___ RECORDS ___

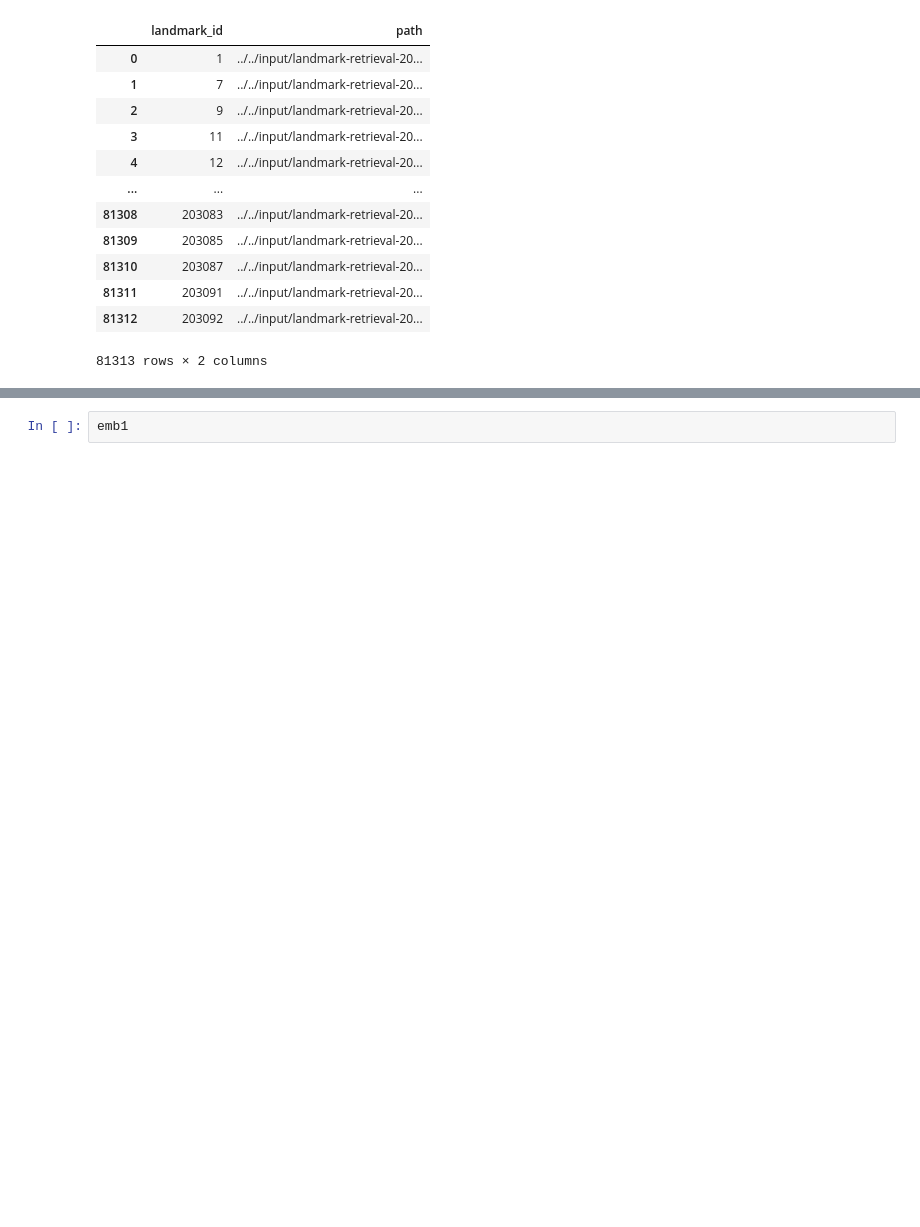
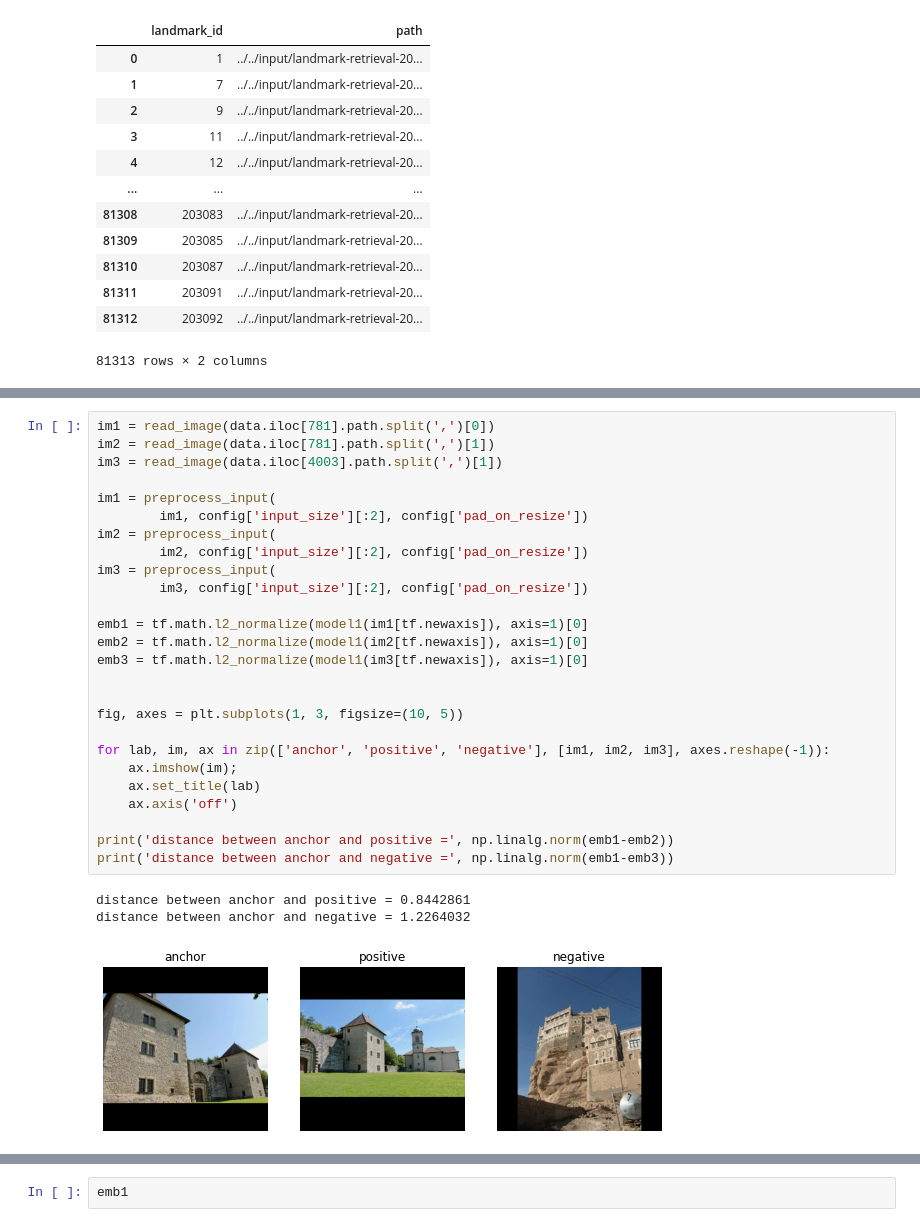
Before and after one commit to akensert/kaggle-landmark-retrieval-and-recognition-2020, a Jupyter notebook: src/notebooks/test_loading.ipynb, the cells around one changed output, grey strips where cells are left out. Drawn from its saved outputs; the diff is of its cells as text; blank space fills up the shorter version.

```diff
--- a/src/notebooks/test_loading.ipynb
+++ b/src/notebooks/test_loading.ipynb
@@ -53 +62,31 @@ data
+# %%
+im1 = read_image(data.iloc[781].path.split(',')[0])
+im2 = read_image(data.iloc[781].path.split(',')[1])
+im3 = read_image(data.iloc[4003].path.split(',')[1])
+
+im1 = preprocess_input(
+        im1, config['input_size'][:2], config['pad_on_resize'])
+im2 = preprocess_input(
+        im2, config['input_size'][:2], config['pad_on_resize'])
+im3 = preprocess_input(
+        im3, config['input_size'][:2], config['pad_on_resize'])
+
+emb1 = tf.math.l2_normalize(model1(im1[tf.newaxis]), axis=1)[0]
+emb2 = tf.math.l2_normalize(model1(im2[tf.newaxis]), axis=1)[0]
+emb3 = tf.math.l2_normalize(model1(im3[tf.newaxis]), axis=1)[0]
+
+
+fig, axes = plt.subplots(1, 3, figsize=(10, 5))
+
+for lab, im, ax in zip(['anchor', 'positive', 'negative'], [im1, im2, im3], axes.reshape(-1)):
+    ax.imshow(im);
+    ax.set_title(lab)
+    ax.axis('off')
+
+print('distance between anchor and positive =', np.linalg.norm(emb1-emb2))
+print('distance between anchor and negative =', np.linalg.norm(emb1-emb3))
+# %% [output]
+distance between anchor and positive = 0.8442861
+distance between anchor and negative = 1.2264032
+[figure, added]
 # %%
```
Also changed, not shown: parts of 4 cells of this notebook, 4 other files.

___

PROBLEM REQUIREMENTS
Where an entry includes an image, skip the image and return everything else exactly.

RESPONSE TO THIS EXERCISE
Before and after one commit to akensert/kaggle-landmark-retrieval-and-recognition-2020, a Jupyter notebook: src/notebooks/test_loading.ipynb, the cells around one changed output, grey strips where cells are left out. Drawn from its saved outputs; the diff is of its cells as text; blank space fills up the shorter version.

```diff
--- a/src/notebooks/test_loading.ipynb
+++ b/src/notebooks/test_loading.ipynb
@@ -53 +62,31 @@ data
+# %%
+im1 = read_image(data.iloc[781].path.split(',')[0])
+im2 = read_image(data.iloc[781].path.split(',')[1])
+im3 = read_image(data.iloc[4003].path.split(',')[1])
+
+im1 = preprocess_input(
+        im1, config['input_size'][:2], config['pad_on_resize'])
+im2 = preprocess_input(
+        im2, config['input_size'][:2], config['pad_on_resize'])
+im3 = preprocess_input(
+        im3, config['input_size'][:2], config['pad_on_resize'])
+
+emb1 = tf.math.l2_normalize(model1(im1[tf.newaxis]), axis=1)[0]
+emb2 = tf.math.l2_normalize(model1(im2[tf.newaxis]), axis=1)[0]
+emb3 = tf.math.l2_normalize(model1(im3[tf.newaxis]), axis=1)[0]
+
+
+fig, axes = plt.subplots(1, 3, figsize=(10, 5))
+
+for lab, im, ax in zip(['anchor', 'positive', 'negative'], [im1, im2, im3], axes.reshape(-1)):
+    ax.imshow(im);
+    ax.set_title(lab)
+    ax.axis('off')
+
+print('distance between anchor and positive =', np.linalg.norm(emb1-emb2))
+print('distance between anchor and negative =', np.linalg.norm(emb1-emb3))
+# %% [output]
+distance between anchor and positive = 0.8442861
+distance between anchor and negative = 1.2264032
+[figure, added]
 # %%
```
Also changed, not shown: parts of 4 cells of this notebook, 4 other files.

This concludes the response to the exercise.